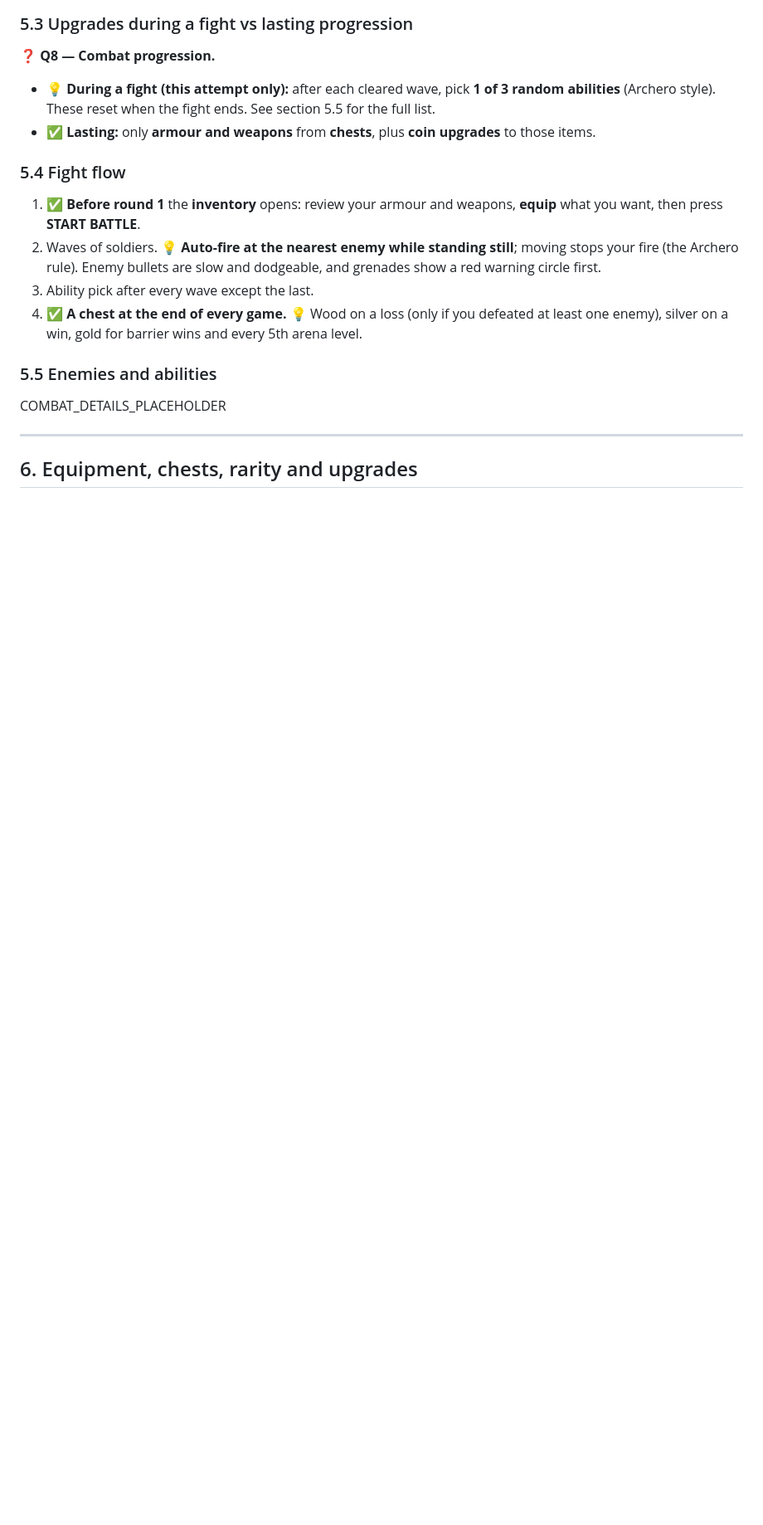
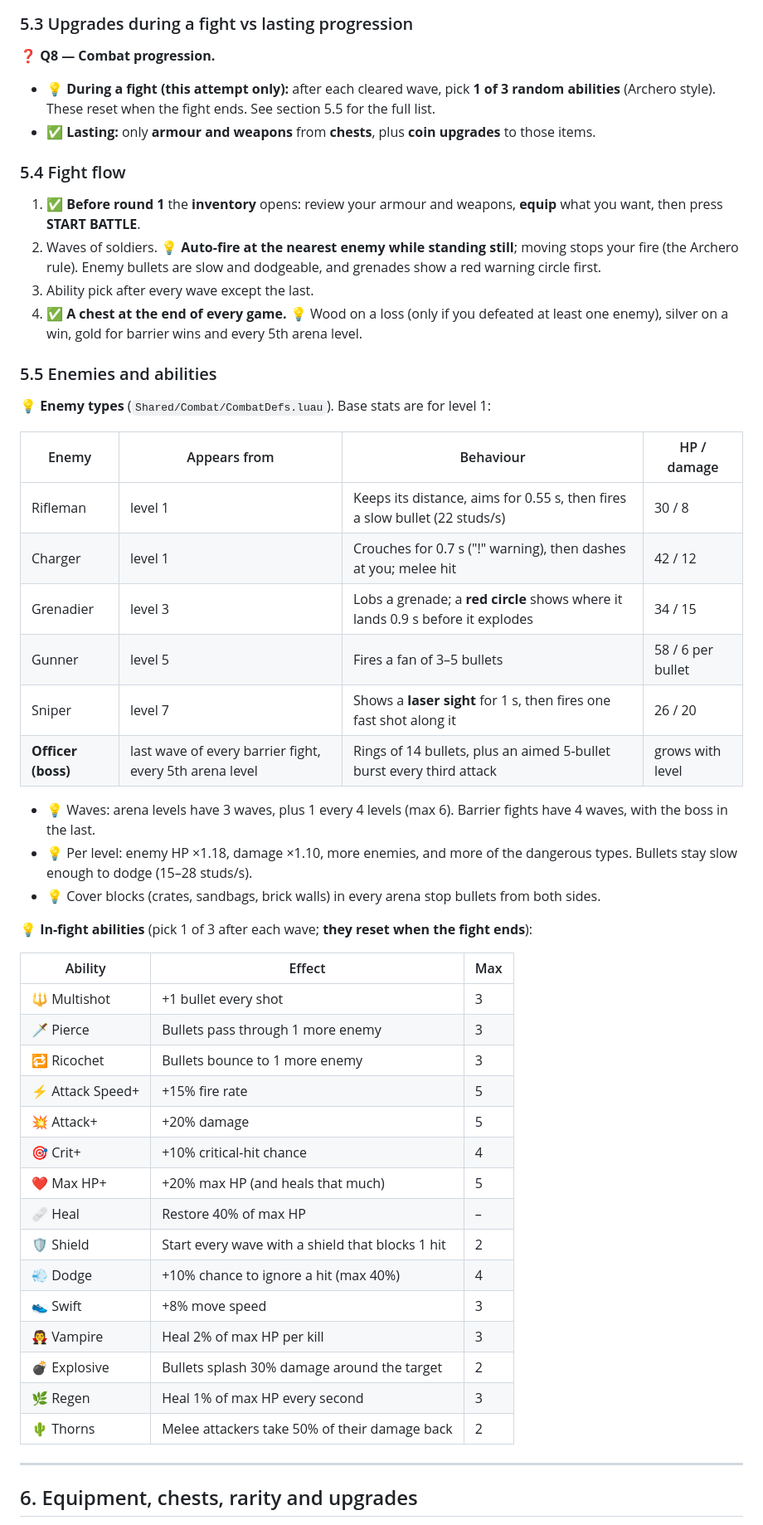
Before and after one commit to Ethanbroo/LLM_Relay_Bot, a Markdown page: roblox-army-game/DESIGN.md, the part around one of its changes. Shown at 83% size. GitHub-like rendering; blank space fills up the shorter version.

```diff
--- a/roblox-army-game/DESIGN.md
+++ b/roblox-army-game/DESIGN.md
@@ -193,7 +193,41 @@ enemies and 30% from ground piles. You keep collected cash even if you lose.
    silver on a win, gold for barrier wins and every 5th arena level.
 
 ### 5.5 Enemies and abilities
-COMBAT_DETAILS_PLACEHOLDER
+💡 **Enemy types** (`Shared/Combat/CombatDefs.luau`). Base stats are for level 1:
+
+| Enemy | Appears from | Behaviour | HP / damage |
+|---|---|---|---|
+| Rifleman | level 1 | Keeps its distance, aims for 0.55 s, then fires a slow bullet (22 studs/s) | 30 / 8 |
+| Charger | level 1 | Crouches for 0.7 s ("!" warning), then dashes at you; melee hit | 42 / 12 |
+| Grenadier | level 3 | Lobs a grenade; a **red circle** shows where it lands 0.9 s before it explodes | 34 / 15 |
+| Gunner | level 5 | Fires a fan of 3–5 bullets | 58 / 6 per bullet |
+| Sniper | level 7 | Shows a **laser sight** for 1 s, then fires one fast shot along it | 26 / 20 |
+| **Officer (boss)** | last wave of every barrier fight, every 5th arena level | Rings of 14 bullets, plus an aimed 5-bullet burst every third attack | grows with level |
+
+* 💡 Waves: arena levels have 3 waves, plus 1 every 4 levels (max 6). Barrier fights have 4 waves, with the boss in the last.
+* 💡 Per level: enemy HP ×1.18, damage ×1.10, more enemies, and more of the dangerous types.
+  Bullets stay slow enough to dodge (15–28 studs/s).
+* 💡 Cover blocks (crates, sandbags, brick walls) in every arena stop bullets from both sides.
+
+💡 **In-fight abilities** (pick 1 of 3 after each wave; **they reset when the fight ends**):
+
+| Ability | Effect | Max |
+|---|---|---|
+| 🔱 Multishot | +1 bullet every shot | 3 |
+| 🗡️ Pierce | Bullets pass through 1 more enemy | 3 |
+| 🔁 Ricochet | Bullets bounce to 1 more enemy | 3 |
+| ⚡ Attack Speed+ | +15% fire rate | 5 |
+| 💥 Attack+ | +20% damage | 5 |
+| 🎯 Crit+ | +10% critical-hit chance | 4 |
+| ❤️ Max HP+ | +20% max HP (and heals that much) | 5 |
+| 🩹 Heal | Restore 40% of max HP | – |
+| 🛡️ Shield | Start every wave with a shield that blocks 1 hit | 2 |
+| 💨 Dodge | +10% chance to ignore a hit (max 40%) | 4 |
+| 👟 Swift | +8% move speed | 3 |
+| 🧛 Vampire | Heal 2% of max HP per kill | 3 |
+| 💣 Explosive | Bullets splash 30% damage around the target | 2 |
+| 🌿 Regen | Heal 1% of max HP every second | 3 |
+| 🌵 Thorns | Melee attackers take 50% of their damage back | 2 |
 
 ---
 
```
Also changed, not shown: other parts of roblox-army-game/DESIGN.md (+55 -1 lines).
- - - -
**Task to complete:**
None of the pictures should appear; the rest of the entries must be reproduced exactly.

**Solution for this task:**
Before and after one commit to Ethanbroo/LLM_Relay_Bot, a Markdown page: roblox-army-game/DESIGN.md, the part around one of its changes. Shown at 83% size. GitHub-like rendering; blank space fills up the shorter version.

```diff
--- a/roblox-army-game/DESIGN.md
+++ b/roblox-army-game/DESIGN.md
@@ -193,7 +193,41 @@ enemies and 30% from ground piles. You keep collected cash even if you lose.
    silver on a win, gold for barrier wins and every 5th arena level.
 
 ### 5.5 Enemies and abilities
-COMBAT_DETAILS_PLACEHOLDER
+💡 **Enemy types** (`Shared/Combat/CombatDefs.luau`). Base stats are for level 1:
+
+| Enemy | Appears from | Behaviour | HP / damage |
+|---|---|---|---|
+| Rifleman | level 1 | Keeps its distance, aims for 0.55 s, then fires a slow bullet (22 studs/s) | 30 / 8 |
+| Charger | level 1 | Crouches for 0.7 s ("!" warning), then dashes at you; melee hit | 42 / 12 |
+| Grenadier | level 3 | Lobs a grenade; a **red circle** shows where it lands 0.9 s before it explodes | 34 / 15 |
+| Gunner | level 5 | Fires a fan of 3–5 bullets | 58 / 6 per bullet |
+| Sniper | level 7 | Shows a **laser sight** for 1 s, then fires one fast shot along it | 26 / 20 |
+| **Officer (boss)** | last wave of every barrier fight, every 5th arena level | Rings of 14 bullets, plus an aimed 5-bullet burst every third attack | grows with level |
+
+* 💡 Waves: arena levels have 3 waves, plus 1 every 4 levels (max 6). Barrier fights have 4 waves, with the boss in the last.
+* 💡 Per level: enemy HP ×1.18, damage ×1.10, more enemies, and more of the dangerous types.
+  Bullets stay slow enough to dodge (15–28 studs/s).
+* 💡 Cover blocks (crates, sandbags, brick walls) in every arena stop bullets from both sides.
+
+💡 **In-fight abilities** (pick 1 of 3 after each wave; **they reset when the fight ends**):
+
+| Ability | Effect | Max |
+|---|---|---|
+| 🔱 Multishot | +1 bullet every shot | 3 |
+| 🗡️ Pierce | Bullets pass through 1 more enemy | 3 |
+| 🔁 Ricochet | Bullets bounce to 1 more enemy | 3 |
+| ⚡ Attack Speed+ | +15% fire rate | 5 |
+| 💥 Attack+ | +20% damage | 5 |
+| 🎯 Crit+ | +10% critical-hit chance | 4 |
+| ❤️ Max HP+ | +20% max HP (and heals that much) | 5 |
+| 🩹 Heal | Restore 40% of max HP | – |
+| 🛡️ Shield | Start every wave with a shield that blocks 1 hit | 2 |
+| 💨 Dodge | +10% chance to ignore a hit (max 40%) | 4 |
+| 👟 Swift | +8% move speed | 3 |
+| 🧛 Vampire | Heal 2% of max HP per kill | 3 |
+| 💣 Explosive | Bullets splash 30% damage around the target | 2 |
+| 🌿 Regen | Heal 1% of max HP every second | 3 |
+| 🌵 Thorns | Melee attackers take 50% of their damage back | 2 |
 
 ---
 
```
Also changed, not shown: other parts of roblox-army-game/DESIGN.md (+55 -1 lines).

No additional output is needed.